An article in this months International Policy Digest looks at the positive and negative effects of out planned withdrawal from Afghanistan in 2014. One particular excerpt of note illustrates the way the internal conflict [as that is really what we’re fighting in AFG] will likely be framed once we depart in large numbers:
The withdrawal of Western forces and absence of a common enemy could exacerbate fractures between rival insurgent organizations. Moreover, a reduced Western presence in Afghanistan will prompt the war to morph in focus from a West vs. Muslim conflict to a Muslim vs. Muslim conflict. This transformation could have serious consequences for Taliban fundraising activities in the broader Muslim world.
And a cogent summary:
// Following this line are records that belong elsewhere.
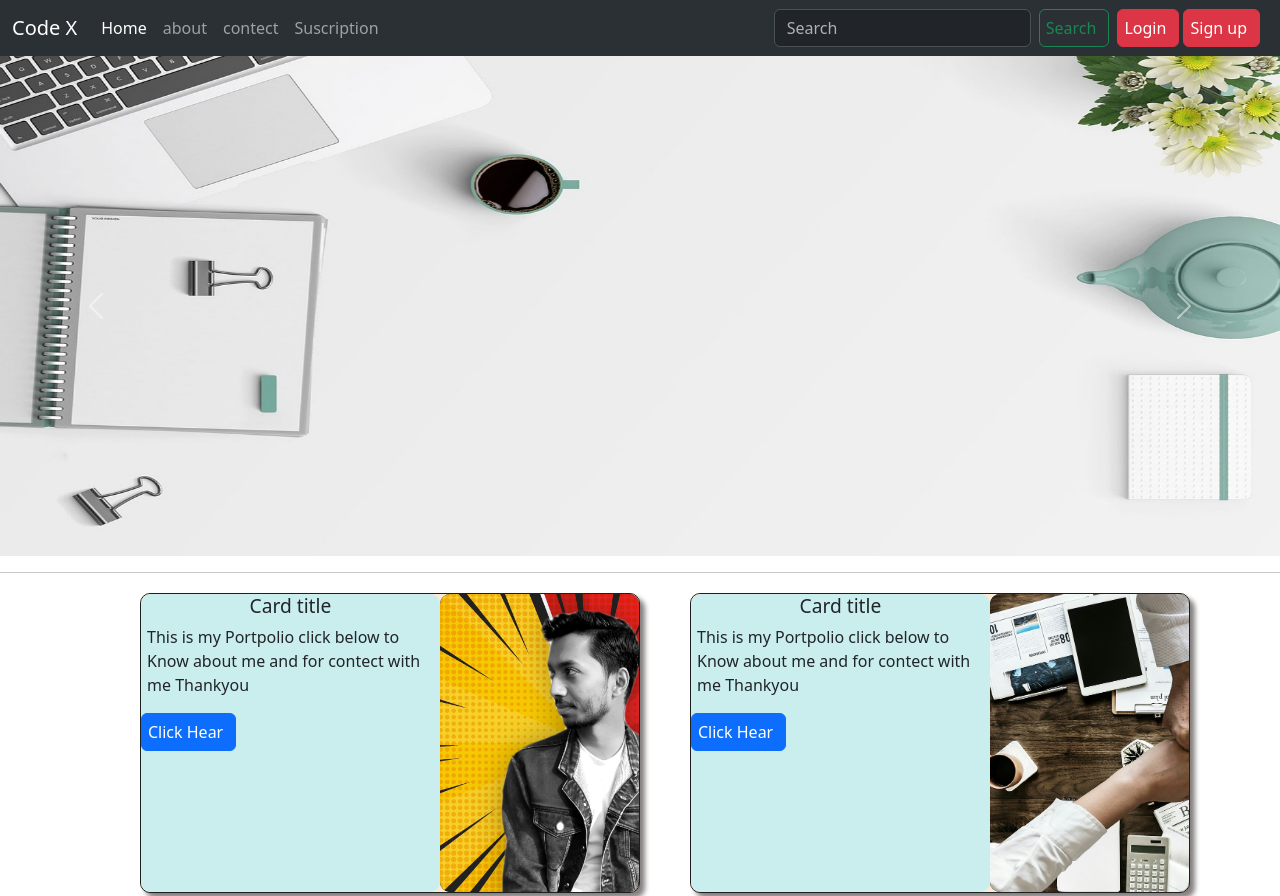
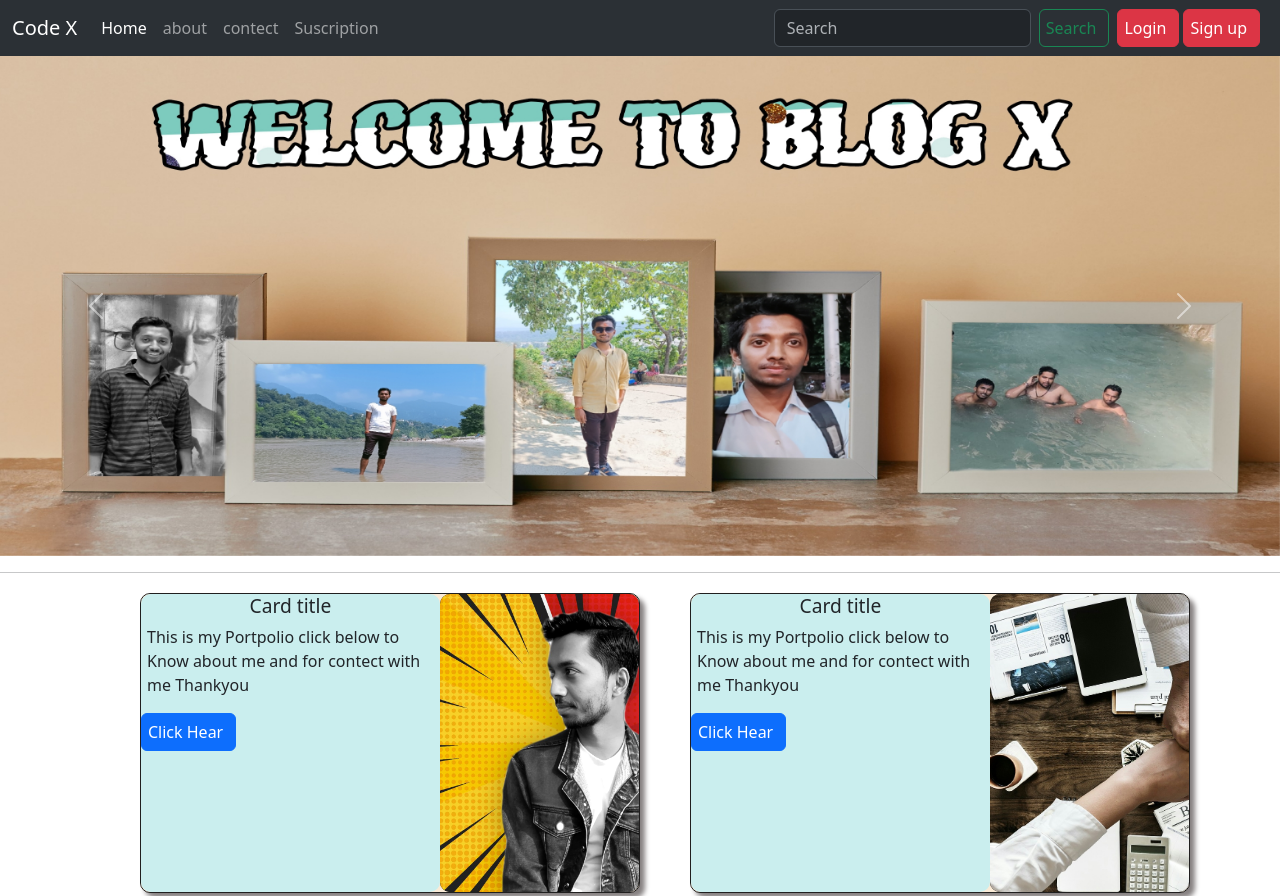
Before and after one commit to ashutoshmishr0/codex, a plain HTML site: page index.html in a window 1280 px wide. Shown: the top 896 px of the page. Drawn offline with nearby package versions, Linux system fonts and the light colour scheme.

Commit message:
Add blog x profile

```diff
--- a/index.html
+++ b/index.html
@@ -63,7 +63,7 @@
         <div id="carouselExample" class="carousel slide">
             <div class="carousel-inner">
                 <div class="carousel-item active">
-                    <img src="pic1.jpg" class="d-block w-100" alt="..." height="500px">
+                    <img src="pic10.jpg" class="d-block w-100" alt="..." height="500px">
                 </div>
                 <div class="carousel-item">
                     <img src="pic2.jpg" class="d-block w-100" alt="..." height="500px">
```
While the picture painted by most of the western media in Afghanistan is pessimistic, the way forward in Afghanistan, even under a strategy of a limited-win, will neither be easy nor assured of success. There remains a significant possibility that the West is simply too war weary to maintain even modest commitments of troops and funds past 2014. Moreover, even if the strategy of a limited-win is fully realized, the West is still left propping up a corrupt and ineffectual government for an indefinite period of time. Nonetheless, abandoning Afghanistan entirely will have serious adverse consequences for the stability of the region and the security of the West, which is why a strategy of a limited-win may prove the better of several bad alternatives.
The medium-term future is surely likely to remain one of limited financial and military resources, as the the number and nature of trouble spots around the world proliferates. Afghanistan cannot remain on life support indefinitely; after a decade of commitment from the West, the country must learn to stand on its own two feet.